- **What to do**: Read the records beneath this task and copy every line that contains the string "title".

- **Data**:
_ _ _

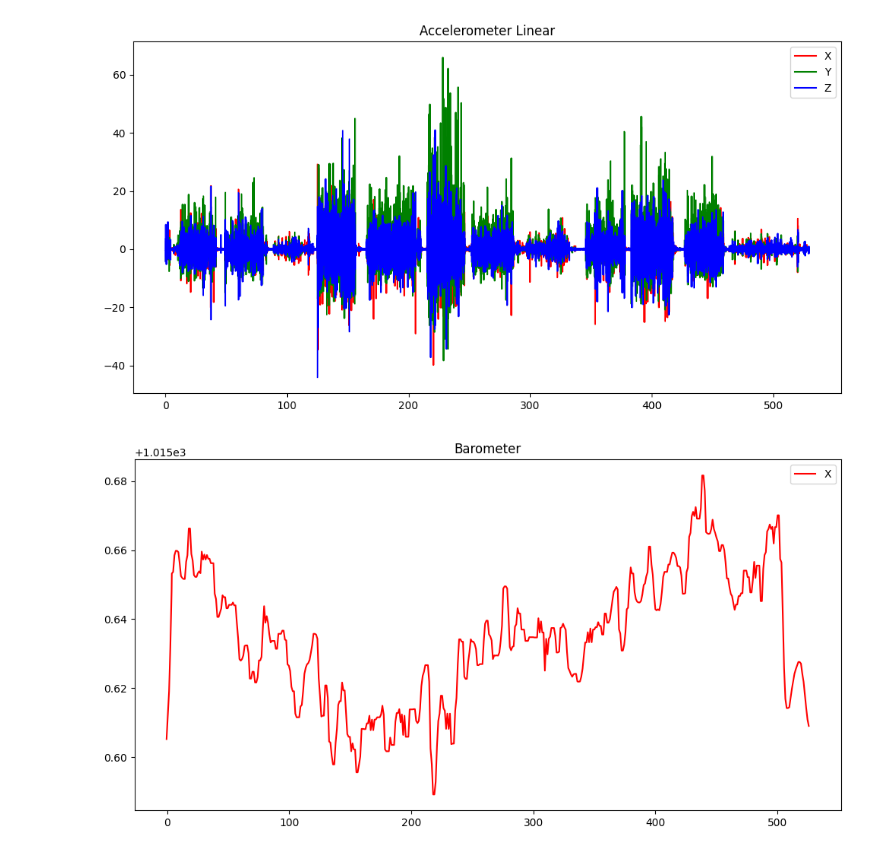
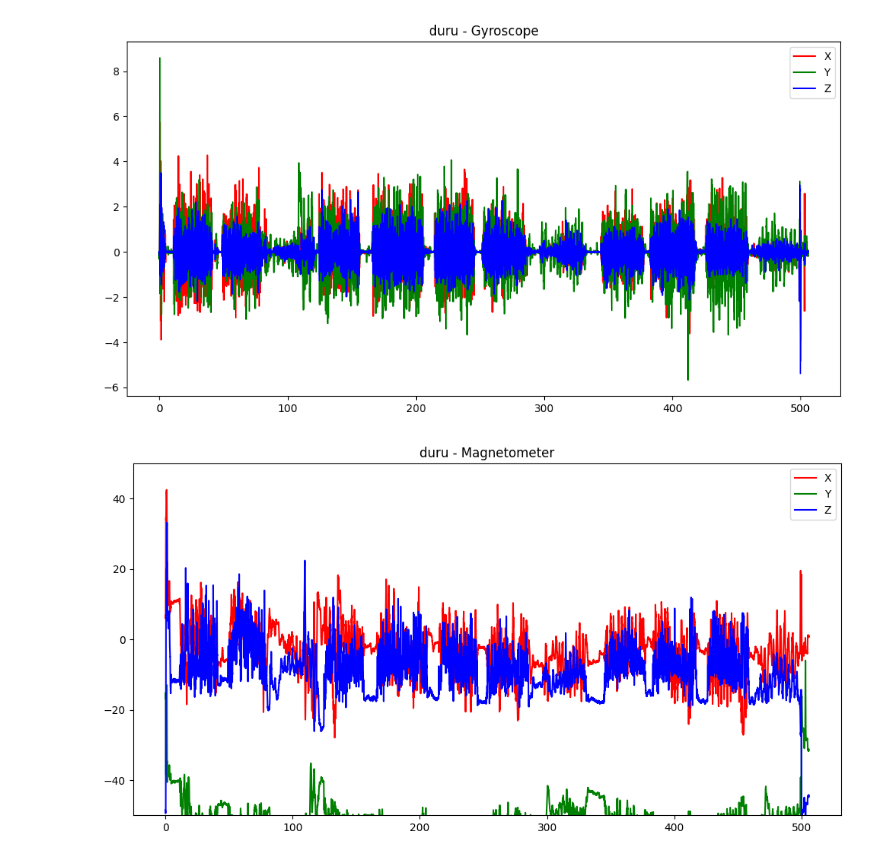
Before and after one commit to ardaergin/ML4QS, a Jupyter notebook: censor_graphs.ipynb, the cells around one changed output. Cells and saved outputs as stored; diff of their text form; code cells hidden in the pictures.

Commit message:
graphs of subjects

```diff
--- a/censor_graphs.ipynb
+++ b/censor_graphs.ipynb
@@ -9,17 +12,17 @@ import matplotlib.pyplot as plt
 # %%
-accelerometer = pd.read_csv('Accelerometer.csv')
-accelerometer_linear = pd.read_csv('Linear Accelerometer.csv')
-barometer = pd.read_csv('Barometer.csv')
-gyroscope = pd.read_csv('Gyroscope.csv')
-location = pd.read_csv('Location.csv')
-magnetometer = pd.read_csv('Magnetometer.csv')
-proximity = pd.read_csv('Proximity.csv')
+# accelerometer = pd.read_csv(f"{DATA_PATH}Accelerometer.csv")
+accelerometer_linear = pd.read_csv(f"{DATA_PATH}Linear Accelerometer.csv")
+# barometer = pd.read_csv(f"{DATA_PATH}Barometer.csv")
+gyroscope = pd.read_csv(f"{DATA_PATH}Gyroscope.csv")
+location = pd.read_csv(f"{DATA_PATH}Location.csv")
+magnetometer = pd.read_csv(f"{DATA_PATH}Magnetometer.csv")
+# proximity = pd.read_csv(f"{PATH}Proximity.csv")
 
-print(accelerometer.shape)
+# print(accelerometer.shape)
 print(accelerometer_linear.shape)
-print(barometer.shape)
+# print(barometer.shape)
 print(gyroscope.shape)
 print(location.shape)
 print(magnetometer.shape)
-print(proximity.shape)
+# print(proximity.shape)
 # %% [output]
@@ -43,19 +43,22 @@ plt.show();
 # %%
 plt.figure(figsize=(12, 6))
-plt.plot(accelerometer_linear['Time (s)'], accelerometer_linear['X (m/s^2)'], color='r', label='X')
-plt.plot(accelerometer_linear['Time (s)'], accelerometer_linear['Y (m/s^2)'], color='g', label='Y')
-plt.plot(accelerometer_linear['Time (s)'], accelerometer_linear['Z (m/s^2)'], color='b', label='Z')
-plt.title('Accelerometer Linear')
+plt.plot(gyroscope['Time (s)'], gyroscope['X (rad/s)'], color='r', label='X')
+plt.plot(gyroscope['Time (s)'], gyroscope['Y (rad/s)'], color='g', label='Y')
+plt.plot(gyroscope['Time (s)'], gyroscope['Z (rad/s)'], color='b', label='Z')
+plt.title(f"{SUBJECT} - Gyroscope")
 plt.legend(loc='upper right')
 plt.show();
 # %% [output]
-[figure, old version]
+[figure, new version]
 # %%
 plt.figure(figsize=(12, 6))
-plt.plot(barometer['Time (s)'], barometer['X (hPa)'], color='r', label='X')
-plt.title('Barometer')
+plt.plot(magnetometer['Time (s)'], magnetometer['X (µT)'], color='r', label='X')
+plt.plot(magnetometer['Time (s)'], magnetometer['Y (µT)'], color='g', label='Y')
+plt.plot(magnetometer['Time (s)'], magnetometer['Z (µT)'], color='b', label='Z')
+plt.title(f"{SUBJECT} - Magnetometer")
 plt.legend(loc='upper right')
+plt.ylim([-50, 50])
 plt.show();
 # %% [output]
-[figure, old version]
+[figure, new version]
 # %%
```
Also changed, not shown: parts of 7 cells of this notebook.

_ _ _

- **Answer to this problem**:
-plt.title('Accelerometer Linear')
+plt.title(f"{SUBJECT} - Gyroscope")
-plt.title('Barometer')
+plt.title(f"{SUBJECT} - Magnetometer")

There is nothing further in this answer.